In the meantime, Speaker Nancy Pelosi seemed to back away from a Tuesday deadline to reach a deal on a COVID-19 stimulus plan before the election. Pelosi said in an interview with Bloomberg her Tuesday ultimatum was not actually a deadline to have a deal but in fact “the day where we would have our terms on the table, to be able to go to the next step.”
The bill reauthorizes another round of the small business loans but is likely to be blocked by Democrats, who have opposed standalone relief bills. Asked how a bill could come together, Pelosi left open the possibility a bill might not be passed until after the election, saying “we could still continue the negotiations. It might not be finished by Election Day.”
Pelosi spokesperson Drew Hammill said Monday the speaker hoped she would “have clarity on whether we will be able to pass a bill before the election” by the end of Tuesday. Pushing the negotiations until after the elections means both parties would not restart negotiations until the “lame duck” session of Congress, which is the time period between the election and when a new Congress is sworn in next year.
Senate Majority Leader Mitch McConnell, R-Ky., dared Democrats to oppose the PPP bill, noting it is not a topic that both sides disagree on. “I’ll let you in on a secret. There’s something Senators do when we want something to pass: We vote for it,” the Kentucky Republican said on the Senate floor Tuesday.
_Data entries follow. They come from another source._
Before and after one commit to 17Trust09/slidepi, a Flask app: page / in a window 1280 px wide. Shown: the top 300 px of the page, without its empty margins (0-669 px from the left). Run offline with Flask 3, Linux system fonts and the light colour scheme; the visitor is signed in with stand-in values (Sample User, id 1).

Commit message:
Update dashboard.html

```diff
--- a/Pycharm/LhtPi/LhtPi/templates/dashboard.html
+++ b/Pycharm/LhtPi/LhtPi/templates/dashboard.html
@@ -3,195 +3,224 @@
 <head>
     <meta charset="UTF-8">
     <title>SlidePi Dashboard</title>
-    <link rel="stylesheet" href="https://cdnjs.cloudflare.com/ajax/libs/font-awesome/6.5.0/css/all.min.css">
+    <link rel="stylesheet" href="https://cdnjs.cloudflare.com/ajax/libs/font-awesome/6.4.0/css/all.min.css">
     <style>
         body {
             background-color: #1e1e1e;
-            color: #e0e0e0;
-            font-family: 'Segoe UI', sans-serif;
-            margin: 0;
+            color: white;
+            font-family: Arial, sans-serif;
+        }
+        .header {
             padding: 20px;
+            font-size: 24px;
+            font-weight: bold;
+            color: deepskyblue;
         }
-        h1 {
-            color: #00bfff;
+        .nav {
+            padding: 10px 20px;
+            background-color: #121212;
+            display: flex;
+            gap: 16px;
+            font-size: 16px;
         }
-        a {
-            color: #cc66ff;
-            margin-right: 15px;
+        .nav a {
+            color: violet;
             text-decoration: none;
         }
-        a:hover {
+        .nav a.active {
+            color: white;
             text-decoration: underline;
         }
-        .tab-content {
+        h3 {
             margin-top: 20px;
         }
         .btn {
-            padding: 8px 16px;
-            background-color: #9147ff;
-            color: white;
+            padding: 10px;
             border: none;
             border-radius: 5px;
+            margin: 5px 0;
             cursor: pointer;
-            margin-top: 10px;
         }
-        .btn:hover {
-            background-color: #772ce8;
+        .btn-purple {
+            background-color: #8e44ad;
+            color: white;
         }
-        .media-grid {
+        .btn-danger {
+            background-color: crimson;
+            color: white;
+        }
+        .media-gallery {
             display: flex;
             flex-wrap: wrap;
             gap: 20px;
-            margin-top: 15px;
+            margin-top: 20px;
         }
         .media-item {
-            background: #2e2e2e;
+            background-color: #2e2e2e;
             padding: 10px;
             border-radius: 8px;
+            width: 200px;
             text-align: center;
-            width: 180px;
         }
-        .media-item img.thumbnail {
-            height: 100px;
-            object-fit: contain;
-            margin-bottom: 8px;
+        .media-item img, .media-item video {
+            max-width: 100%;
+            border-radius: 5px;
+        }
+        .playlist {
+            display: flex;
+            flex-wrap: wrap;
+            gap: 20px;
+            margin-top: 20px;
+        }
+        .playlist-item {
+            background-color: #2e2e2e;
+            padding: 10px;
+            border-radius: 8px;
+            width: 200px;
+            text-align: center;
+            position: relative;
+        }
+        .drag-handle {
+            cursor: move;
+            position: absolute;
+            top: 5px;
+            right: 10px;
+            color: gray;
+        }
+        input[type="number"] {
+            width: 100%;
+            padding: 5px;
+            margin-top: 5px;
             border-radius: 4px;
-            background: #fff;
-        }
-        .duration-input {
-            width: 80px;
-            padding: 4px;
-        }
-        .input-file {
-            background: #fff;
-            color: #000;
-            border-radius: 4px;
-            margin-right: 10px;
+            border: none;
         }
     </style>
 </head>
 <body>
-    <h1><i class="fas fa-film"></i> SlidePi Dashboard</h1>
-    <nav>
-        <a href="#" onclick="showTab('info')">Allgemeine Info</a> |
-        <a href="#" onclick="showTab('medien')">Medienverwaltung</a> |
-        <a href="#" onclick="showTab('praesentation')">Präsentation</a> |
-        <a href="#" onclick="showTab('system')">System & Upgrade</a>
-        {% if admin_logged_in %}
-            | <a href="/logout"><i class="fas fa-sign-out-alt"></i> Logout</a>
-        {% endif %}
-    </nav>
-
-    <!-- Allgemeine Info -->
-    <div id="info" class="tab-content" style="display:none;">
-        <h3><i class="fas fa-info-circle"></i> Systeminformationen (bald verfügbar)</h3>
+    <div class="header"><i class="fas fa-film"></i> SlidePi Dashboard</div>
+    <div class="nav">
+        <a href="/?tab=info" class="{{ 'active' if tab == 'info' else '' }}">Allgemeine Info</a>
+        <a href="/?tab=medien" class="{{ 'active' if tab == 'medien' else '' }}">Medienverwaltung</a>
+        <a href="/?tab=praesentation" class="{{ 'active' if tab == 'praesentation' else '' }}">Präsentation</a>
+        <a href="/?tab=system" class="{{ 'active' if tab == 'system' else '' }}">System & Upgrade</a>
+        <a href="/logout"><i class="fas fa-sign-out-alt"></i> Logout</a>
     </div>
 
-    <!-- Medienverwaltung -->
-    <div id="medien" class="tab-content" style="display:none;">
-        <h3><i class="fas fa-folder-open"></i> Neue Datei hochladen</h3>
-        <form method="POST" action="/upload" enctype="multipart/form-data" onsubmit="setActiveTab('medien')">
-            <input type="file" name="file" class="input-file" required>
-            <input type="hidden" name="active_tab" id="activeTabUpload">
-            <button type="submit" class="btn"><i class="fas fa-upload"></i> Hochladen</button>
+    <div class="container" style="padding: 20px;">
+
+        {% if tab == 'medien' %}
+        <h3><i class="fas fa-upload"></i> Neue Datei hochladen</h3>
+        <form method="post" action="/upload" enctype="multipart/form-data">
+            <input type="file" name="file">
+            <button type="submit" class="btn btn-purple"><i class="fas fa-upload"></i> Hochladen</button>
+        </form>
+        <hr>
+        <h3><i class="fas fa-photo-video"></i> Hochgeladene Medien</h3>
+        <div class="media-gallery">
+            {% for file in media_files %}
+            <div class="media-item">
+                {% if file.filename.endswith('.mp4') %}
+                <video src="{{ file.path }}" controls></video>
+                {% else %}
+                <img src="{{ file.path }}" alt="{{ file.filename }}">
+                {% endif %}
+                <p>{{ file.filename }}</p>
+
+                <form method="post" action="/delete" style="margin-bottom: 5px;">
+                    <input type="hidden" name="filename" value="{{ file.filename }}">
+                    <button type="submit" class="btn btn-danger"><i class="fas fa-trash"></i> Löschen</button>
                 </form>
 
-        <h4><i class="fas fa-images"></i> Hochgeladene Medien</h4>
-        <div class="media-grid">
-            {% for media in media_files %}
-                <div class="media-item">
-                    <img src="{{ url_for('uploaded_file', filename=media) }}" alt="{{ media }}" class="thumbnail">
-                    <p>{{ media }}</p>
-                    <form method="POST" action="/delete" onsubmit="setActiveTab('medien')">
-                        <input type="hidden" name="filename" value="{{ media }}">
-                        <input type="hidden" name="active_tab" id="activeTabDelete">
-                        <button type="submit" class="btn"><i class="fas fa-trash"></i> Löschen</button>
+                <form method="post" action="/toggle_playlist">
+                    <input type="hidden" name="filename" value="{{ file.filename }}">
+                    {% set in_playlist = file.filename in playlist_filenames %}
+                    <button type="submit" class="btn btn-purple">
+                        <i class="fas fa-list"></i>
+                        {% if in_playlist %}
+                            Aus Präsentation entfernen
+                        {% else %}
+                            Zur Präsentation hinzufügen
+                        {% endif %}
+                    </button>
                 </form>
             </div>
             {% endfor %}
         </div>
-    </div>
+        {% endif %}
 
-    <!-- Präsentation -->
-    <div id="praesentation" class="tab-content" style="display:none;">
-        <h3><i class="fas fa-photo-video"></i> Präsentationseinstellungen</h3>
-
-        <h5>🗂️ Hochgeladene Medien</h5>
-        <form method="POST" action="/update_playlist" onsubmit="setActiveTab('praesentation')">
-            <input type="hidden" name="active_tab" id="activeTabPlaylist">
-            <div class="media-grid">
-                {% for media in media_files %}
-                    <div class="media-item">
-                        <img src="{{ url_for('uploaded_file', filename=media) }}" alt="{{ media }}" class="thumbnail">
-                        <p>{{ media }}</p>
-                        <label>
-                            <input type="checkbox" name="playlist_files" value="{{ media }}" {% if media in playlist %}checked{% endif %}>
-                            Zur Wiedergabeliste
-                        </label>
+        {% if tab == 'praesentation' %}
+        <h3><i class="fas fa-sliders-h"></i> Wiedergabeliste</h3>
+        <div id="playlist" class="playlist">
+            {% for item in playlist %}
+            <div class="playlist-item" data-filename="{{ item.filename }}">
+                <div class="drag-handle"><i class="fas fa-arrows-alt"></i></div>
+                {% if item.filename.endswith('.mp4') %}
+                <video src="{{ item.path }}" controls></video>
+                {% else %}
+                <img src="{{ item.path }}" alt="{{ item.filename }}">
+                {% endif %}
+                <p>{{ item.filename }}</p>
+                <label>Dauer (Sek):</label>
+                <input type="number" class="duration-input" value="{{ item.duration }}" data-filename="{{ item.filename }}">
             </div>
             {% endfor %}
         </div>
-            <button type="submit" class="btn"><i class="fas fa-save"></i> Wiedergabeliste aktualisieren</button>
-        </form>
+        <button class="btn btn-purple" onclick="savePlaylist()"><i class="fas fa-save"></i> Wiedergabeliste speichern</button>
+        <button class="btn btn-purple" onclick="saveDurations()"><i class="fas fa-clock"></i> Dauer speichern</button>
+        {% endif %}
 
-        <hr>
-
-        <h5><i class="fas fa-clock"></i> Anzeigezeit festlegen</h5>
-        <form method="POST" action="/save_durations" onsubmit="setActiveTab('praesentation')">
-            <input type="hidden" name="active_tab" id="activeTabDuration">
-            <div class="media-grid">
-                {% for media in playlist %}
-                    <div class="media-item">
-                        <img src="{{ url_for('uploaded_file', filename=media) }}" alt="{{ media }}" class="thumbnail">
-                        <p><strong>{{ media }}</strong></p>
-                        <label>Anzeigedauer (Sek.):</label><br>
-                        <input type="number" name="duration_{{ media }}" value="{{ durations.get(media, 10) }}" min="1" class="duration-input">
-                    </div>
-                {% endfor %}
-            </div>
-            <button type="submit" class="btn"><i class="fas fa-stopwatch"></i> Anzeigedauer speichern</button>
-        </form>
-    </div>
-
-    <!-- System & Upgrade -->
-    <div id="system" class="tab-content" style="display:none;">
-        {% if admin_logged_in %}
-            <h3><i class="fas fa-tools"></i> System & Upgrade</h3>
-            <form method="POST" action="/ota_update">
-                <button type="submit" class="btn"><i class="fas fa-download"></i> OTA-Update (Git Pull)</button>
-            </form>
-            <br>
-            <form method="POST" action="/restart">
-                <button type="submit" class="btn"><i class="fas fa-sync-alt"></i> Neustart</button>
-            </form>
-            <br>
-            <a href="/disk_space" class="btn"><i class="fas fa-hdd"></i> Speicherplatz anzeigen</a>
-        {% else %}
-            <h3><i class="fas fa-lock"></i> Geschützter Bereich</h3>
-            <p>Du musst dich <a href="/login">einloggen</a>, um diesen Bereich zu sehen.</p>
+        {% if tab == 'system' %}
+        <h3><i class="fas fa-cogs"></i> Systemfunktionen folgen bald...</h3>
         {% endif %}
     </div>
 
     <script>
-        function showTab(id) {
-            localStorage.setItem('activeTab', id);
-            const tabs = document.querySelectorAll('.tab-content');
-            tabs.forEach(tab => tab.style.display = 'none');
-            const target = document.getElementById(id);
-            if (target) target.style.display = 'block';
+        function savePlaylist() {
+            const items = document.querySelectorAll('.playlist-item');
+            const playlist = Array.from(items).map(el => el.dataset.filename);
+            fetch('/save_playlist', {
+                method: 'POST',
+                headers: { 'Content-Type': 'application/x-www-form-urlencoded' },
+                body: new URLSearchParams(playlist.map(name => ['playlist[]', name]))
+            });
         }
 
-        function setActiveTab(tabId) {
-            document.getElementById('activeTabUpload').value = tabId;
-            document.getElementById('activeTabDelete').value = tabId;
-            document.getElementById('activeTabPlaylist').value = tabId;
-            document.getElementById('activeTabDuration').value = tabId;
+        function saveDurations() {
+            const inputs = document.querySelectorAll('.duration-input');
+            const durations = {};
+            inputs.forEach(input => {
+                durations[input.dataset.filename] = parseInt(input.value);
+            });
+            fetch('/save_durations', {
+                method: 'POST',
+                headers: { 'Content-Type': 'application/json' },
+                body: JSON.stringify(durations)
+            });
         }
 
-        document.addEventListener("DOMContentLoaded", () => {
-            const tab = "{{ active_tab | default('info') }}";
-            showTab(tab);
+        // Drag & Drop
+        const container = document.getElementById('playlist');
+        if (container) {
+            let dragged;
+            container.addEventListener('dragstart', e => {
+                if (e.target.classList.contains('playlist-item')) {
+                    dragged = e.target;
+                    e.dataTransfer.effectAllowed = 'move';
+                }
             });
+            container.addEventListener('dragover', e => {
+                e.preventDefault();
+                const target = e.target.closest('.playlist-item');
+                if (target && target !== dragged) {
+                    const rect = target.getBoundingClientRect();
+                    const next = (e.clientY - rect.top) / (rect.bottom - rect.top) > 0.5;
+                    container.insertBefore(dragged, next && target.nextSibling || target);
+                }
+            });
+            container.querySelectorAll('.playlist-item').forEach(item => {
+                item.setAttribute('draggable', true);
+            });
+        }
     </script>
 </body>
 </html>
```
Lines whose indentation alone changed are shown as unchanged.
“It’s no counterargument to complain that the PPP legislation does not also contain 100 other things. The entire point is to agree where we can and make law while we keep arguing over the rest.” He criticized Democrats as he said they were holding up additional relief for Americans over provisions that aren’t related to COVID-19. He said funds for the small business loan program had “been taken hostage” by Democrats.
“The Democratic leaders have spent months holding out for a long far-left wish list of non-COVID-related priorities and obstructing any additional aid until they get it,” McConnell argued. “All-or-nothing. That’s been their position. Either Democrats get every unrelated policy they want or American families get nothing. So, for months, they’ve blocked bipartisan aid at every turn.” McConnell has not played a role in the talks, instead leaving the negotiating to Democrats and the White House.
Both sides are struggling to reach a deal just weeks before the election, with Democrats and Republicans hundreds of billions of dollars apart in their proposals and unable to resolve major policy differences on COVID-19 testing, liability protections, and school funding.
In a poll reported by USATODAY, they asked their American audience what they wanted most in a stimulus bill and about two-thirds of respondents said they wanted a second round of $1,200 direct payments, and roughly one-quarter of respondents said they needed additional supplemental unemployment aid.
For additional information visit our friends at USATODAY.